Matt Henry, an assistant instructional professor in the UW Honors College, discussed with Wyoming Public Radio the International Panel on Climate Change’s recent report detailing the drastic action humanity must take to ward off the worst effects of climate change.
Cowboy State Daily published an article on the teacher shortage in Wyoming. Various education experts provided explanations for the continuing shortfall of prospective teachers in the state. The article noted that the UW College of Education also is seeing a decrease in the number of teacher candidates.
Several long-awaited construction projects on the UW campus are currently underway or will soon begin. The Laramie Boomerang detailed some of those projects, including a parking garage, new residence halls and a new dining facility.
WyoFile quoted Cynthia Hartung, director of UW’s Psychology Center for Training in Assessment, Treatment and Clinical Research, for a piece focusing on how Wyoming communities are searching for various funding sources in response to children’s growing mental health needs.
UW kinesiology and health Assistant Professor Danielle Bruns told The Laramie Boomerang that because there aren’t specialized transplant centers in Wyoming, local patients are referred to facilities in Colorado and Nebraska. Bruns commented for a story on a Laramie man who is awaiting a kidney transplant.
The Boomerang published UW’s feature media release on graduate Nate Storey, who is now the chief science officer for Silicon Valley startup Plenty Inc., which acquired his company, Bright Agrotech, in 2017. The company soon will open the world’s highest-output, vertical, indoor farm that will supply high-quality produce year-round using relatively small amounts of water and land without the use of pesticides.
The UW Sheep Program is the first operation to reach Level III (certified) status in the American Sheep Industry Association’s American Wool Assurance Program.

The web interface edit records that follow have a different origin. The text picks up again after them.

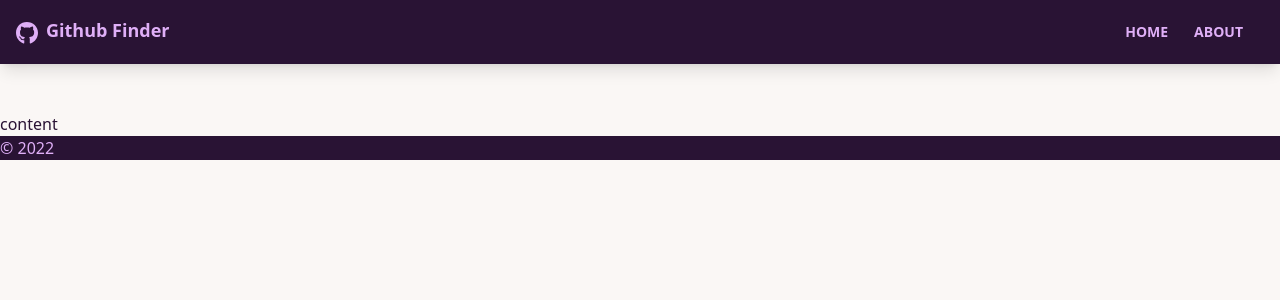
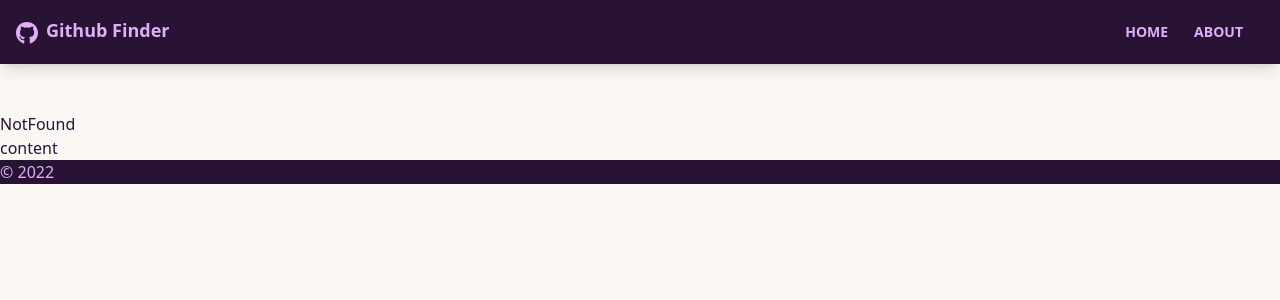
Before and after one commit to nilouhou/github-finder, a React (Create React App) app: page /user/1 in a window 1280 px wide. Shown: the top 300 px of the page. Built offline with nearby package versions, Linux system fonts and the light colour scheme.

Commit message:
router setup

```diff
--- a/src/App.js
+++ b/src/App.js
@@ -1,13 +1,23 @@
 import "./App.css";
-import { BrowserRouter as Router } from "react-router-dom";
+import { BrowserRouter as Router, Route, Routes } from "react-router-dom";
 
 import Nav from "./components/Nav/Nav";
 import Footer from "./components/Footer/Footer";
+import Home from "./components/pages/Home";
+import NotFound from "./components/pages/NotFound";
+import About from "./components/pages/About";
 
 function App() {
 	return (
 		<Router>
 			<Nav />
+			<Routes>
+				<Route path="/" element={<Home />} />
+				<Route path="/about" element={<About />} />
+				<Route path="/notfound" element={<NotFound />} />
+				<Route path="/*" element={<NotFound />} />
+			</Routes>
+
 			<main>content</main>
 			<Footer />
 		</Router>
--- /dev/null
+++ b/src/components/pages/About.jsx
@@ -0,0 +1,7 @@
+import React from "react";
+
+const About = () => {
+	return <div>About</div>;
+};
+
+export default About;
--- /dev/null
+++ b/src/components/pages/Home.jsx
@@ -0,0 +1,7 @@
+import React from "react";
+
+const Home = () => {
+	return <div>Home</div>;
+};
+
+export default Home;
--- /dev/null
+++ b/src/components/pages/NotFound.jsx
@@ -0,0 +1,7 @@
+import React from "react";
+
+const NotFound = () => {
+	return <div>NotFound</div>;
+};
+
+export default NotFound;
```
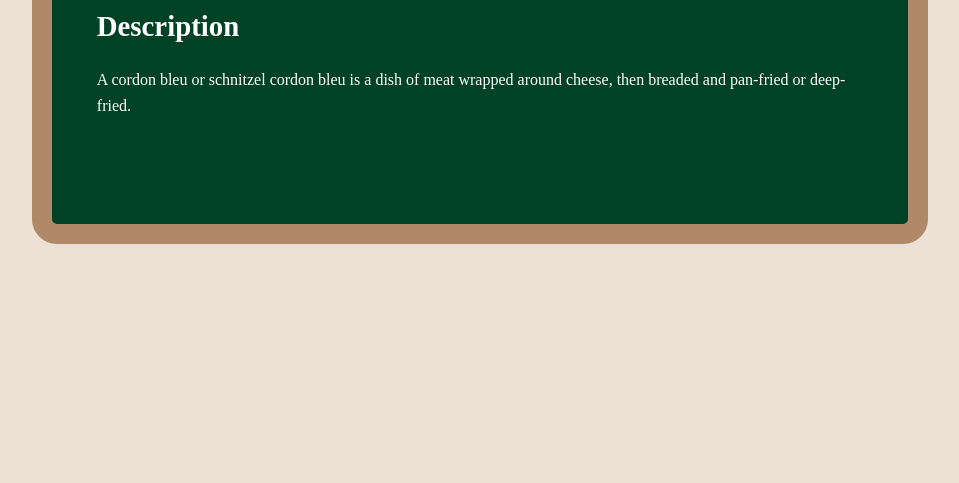
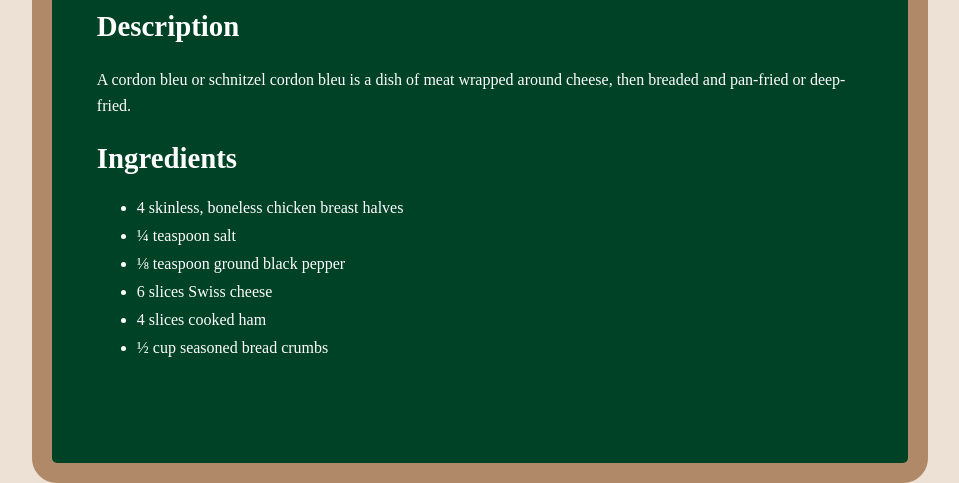
Before and after one commit to nacen-dev/odin-recipes, a plain HTML site: page recipes/chicken-cordon-bleu.html in a window 1280 px wide. Shown: the part 545-1028 px from the top of the page, without its empty margins (160-1119 px from the left). Before the commit the page ends 800 px from the top, so only its background shows below. Drawn offline with Linux system fonts and the light colour scheme.

Commit message:
Add chicken cordon bleu ingredients section

```diff
--- a/recipes/chicken-cordon-bleu.html
+++ b/recipes/chicken-cordon-bleu.html
@@ -25,7 +25,17 @@
             around cheese, then breaded and pan-fried or deep-fried.
           </p>
         </section>
-
+        <section class="ingredients">
+          <h2 class="section-heading">Ingredients</h2>
+          <ul class="ingredients-list">
+            <li>4 skinless, boneless chicken breast halves</li>
+            <li>¼ teaspoon salt</li>
+            <li>⅛ teaspoon ground black pepper</li>
+            <li>6 slices Swiss cheese</li>
+            <li>4 slices cooked ham</li>
+            <li>½ cup seasoned bread crumbs</li>
+          </ul>
+        </section>
       </section>
     </main>
   </body>
```
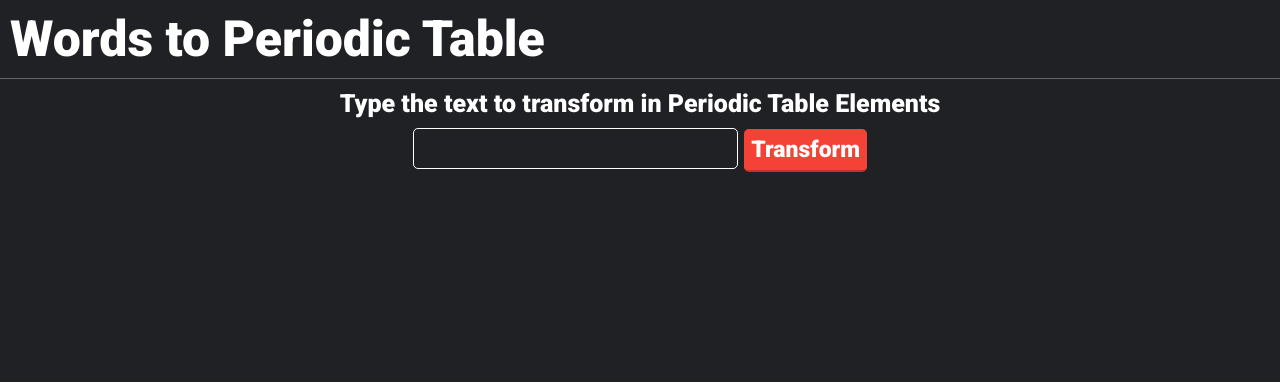
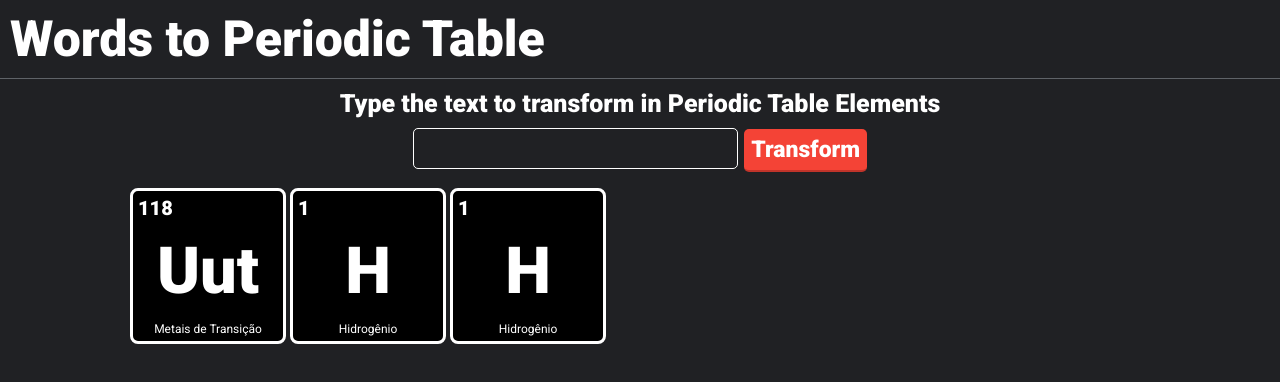
Before and after one commit to Brook-sys/WordstoPeriodicTable, a plain HTML site: page index.html in a window 1280 px wide. Drawn offline with Linux system fonts and the light colour scheme.

Commit message:
Add CSS of Elements

```diff
--- a/index.html
+++ b/index.html
@@ -23,7 +23,25 @@
                     </div>
                 </div>
                 <div id="part2">
+                    <div id="listaelementos">
+                        <div class="elemento" onclick="window.open('');">
+                            <p class="numero-atomico">118</p>
+                            <p class="simbolo">Uut</p>
+                            <p class="nome">Metais de Transição</p>
+                        </div>
+                        <div class="elemento" onclick="window.open('');">
+                            <p class="numero-atomico">1</p>
+                            <p class="simbolo">H</p>
+                            <p class="nome">Hidrogênio</p>
+                        </div>
+                        <div class="elemento" onclick="window.open('');">
+                            <p class="numero-atomico">1</p>
+                            <p class="simbolo">H</p>
+                            <p class="nome">Hidrogênio</p>
+                        </div>
 
+
+                    </div>
                 </div>
 
             </div>
--- a/style.css
+++ b/style.css
@@ -55,6 +55,43 @@ button{
 button:hover{
     background-color: #c1342a;
 }
+#listaelementos{
+    display: flex;
+    flex-direction: row;
+    flex-wrap: wrap;
+}
+.elemento{
+    cursor: pointer;
+    border: 3px solid white;
+    height: 140px;
+    width: 140px;
+    border-radius: 8px;
+    background-color: black;
+    margin: 6px 2px;
+    padding: 5px;
+    display: flex;
+    flex-direction: column;
+    justify-content: space-between;
+}
+.numero-atomico{
+    text-align: start;
+    font-size: 20px;
+}
+.simbolo{
+    text-align: center;
+    font-size: 65px;
+}
+.nome{
+    text-align: center;
+    font-size: 12px;
+    font-weight: 500;
+}
+
+
+a{
+    text-decoration: none;
+    cursor: pointer;
+}
 @media(max-width: 580px){
     *{
         font-size: 15px;
@@ -73,7 +110,4 @@ button:hover{
         width: 100%;
         margin: 0px;
     }
-    input{
-
-    }
 }
```
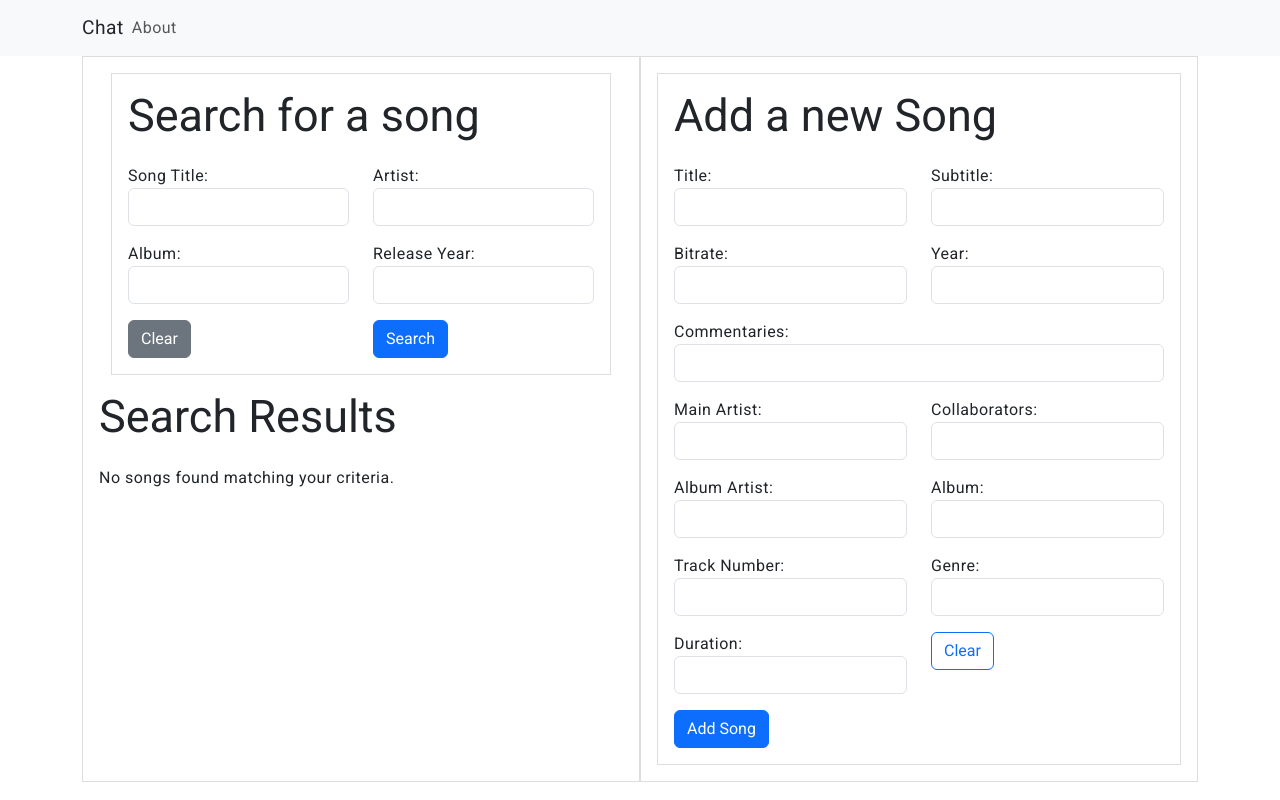
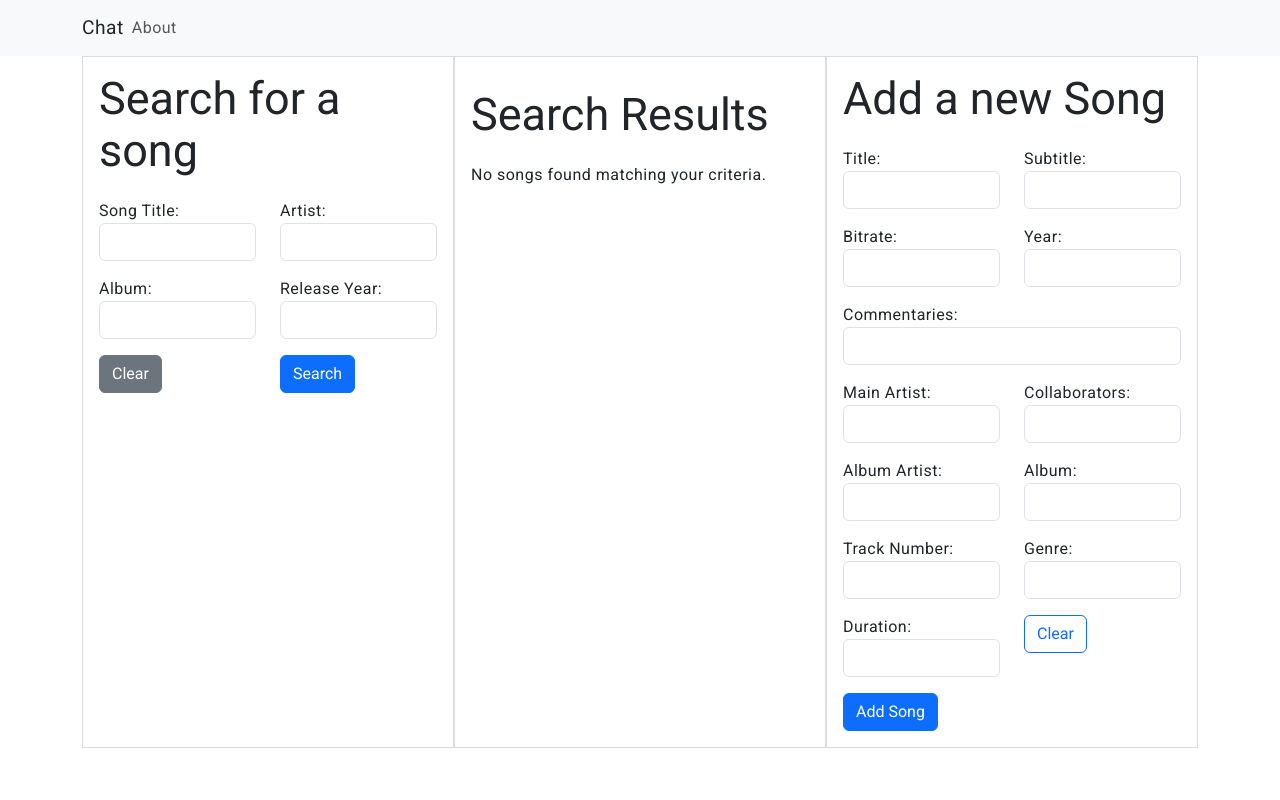
Before and after one commit to Valentin387/TrackFinder_frontend, an Angular app: page / in a window 1280 px wide. Built offline with nearby package versions, Linux system fonts and the light colour scheme.

Commit message:
3rd version landing page

```diff
--- a/src/app/landing-page/landing-page.component.html
+++ b/src/app/landing-page/landing-page.component.html
@@ -1,6 +1,4 @@
-<div class="container split-container">
-    <div class="split-pane">
-    <form (ngSubmit)="onSearch()">
+
 <div class="container split-container">
     <div class="split-pane">
         <h2>Search for a song</h2>
@@ -43,8 +41,7 @@
             </div>
         </form>
     </div>
-        </div>
-    </form>
+    <div class="split-pane">
         <div class="results-pane">
             <h2>Search Results</h2>
             <ul *ngIf="searchResults && searchResults.length > 0">
@@ -58,8 +55,7 @@
             <p *ngIf="searchResults && searchResults.length === 0">No songs found matching your criteria.</p>
         </div>
     </div>
-    <div class="split-pane">
-        <form (ngSubmit)="onAddSong()">
+
     <div class="split-pane">
         <h2>Add a new Song</h2>
         <form (ngSubmit)="onAddSong()">
```
Lines whose indentation alone changed are shown as unchanged.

UW Extension sheep specialist Whit Stewart was quoted in the Sheridan Media article.
KGAB Radio reported that the Wyo-Gold Leadership Council, the UW Alumni Association’s student organization, recently launched its first podcast. “Cowboy’s Corner” allows listeners to understand the UW campus from student, faculty and staff perspectives.
UW’s College of Business, in collaboration with the Daniels Fund Ethics Initiative Collegiate Program, hosted the second annual Wyoming Collegiate Business Ethics Case Competition last week. WyoToday Media published UW’s release noting that four Wyoming community colleges were invited to the event.
Wyoming News Now reported that UW is collaborating with state and federal entities to manage public land habitats in support of all wildlife populations in Wyoming. The article focused on the call for cave explorers to take precautions to protect bat populations at risk of contracting Pseudogymnoascus destructans, the fungus that causes white-nose syndrome in bats.
Registration for the first Sweetwater County Innovation Launchpad for potential entrepreneurs is open through Friday, May 20. SweetwaterNOW published UW’s release noting that IMPACT 307, a university program, sponsors the competition.
The Sundance Times published UW’s release on invasive grasses and weeds workshops that are scheduled next month in northeast Wyoming. UW Extension will host the public programs.
UW’s Center on Aging will host the Rocky Mountain Alzheimer’s Summit for health care professionals, direct care workers, older adults and caregivers of individuals with dementia next month. Sheridan Media published UW’s release.
The Sheridan Press published UW’s release noting that UW Extension will host a series of Rocky Mountain Youth Entrepreneur development workshops for budding youth entrepreneurs this summer.